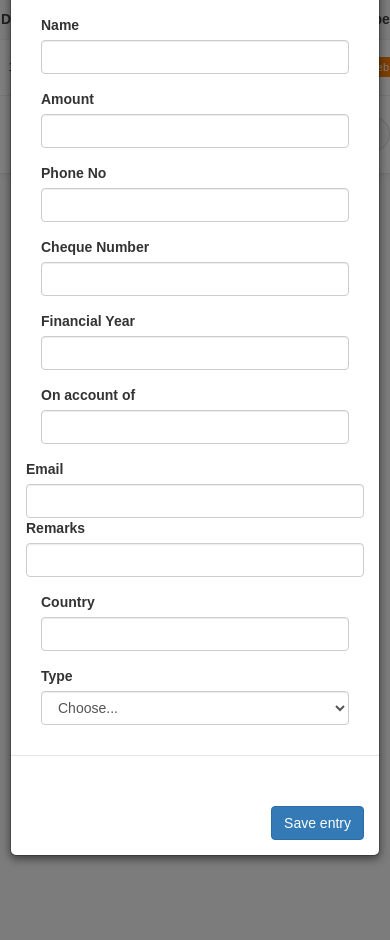
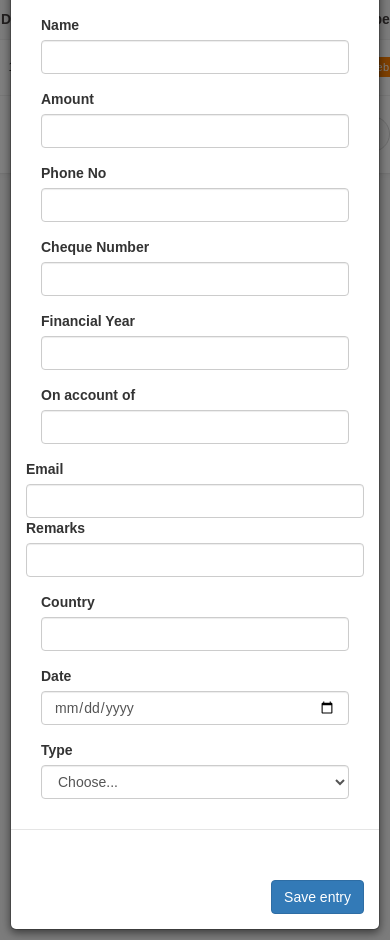
Before and after one commit to muhammadali74/donor_manager, a Django app: page / in a window 390 px wide, after a click on "NEW ENTRY"; the page is wider, and only the part inside the window is pictured. Shown: the part 105-1045 px from the top of that part. Run offline with Django 4.2, Linux system fonts and the light colour scheme; a user stored in the database is signed in; tables that the repository leaves empty hold one stand-in row (values such as "Sample post"); some libraries are stand-ins or nearby versions.

Commit message:
Update Index.html

```diff
--- a/templates/Index.html
+++ b/templates/Index.html
@@ -102,6 +102,10 @@
     <div class="form-group col-md-6">
       <label for="inputCity">Country</label>
       <input type="text" class="form-control" id="Country" name = 'Country' required>
+    </div>
+    <div class="form-group col-md-6">
+      <label for="Date">Date</label>
+      <input type="Date" class="form-control" id="Date">
     </div>
     <div class="form-group col-md-4">
       <label for="type">Type</label>
```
-- -- --
● **Aim of the exercise**
Give only a number: how many lines of the data hold the string "control"?

● **Response**
2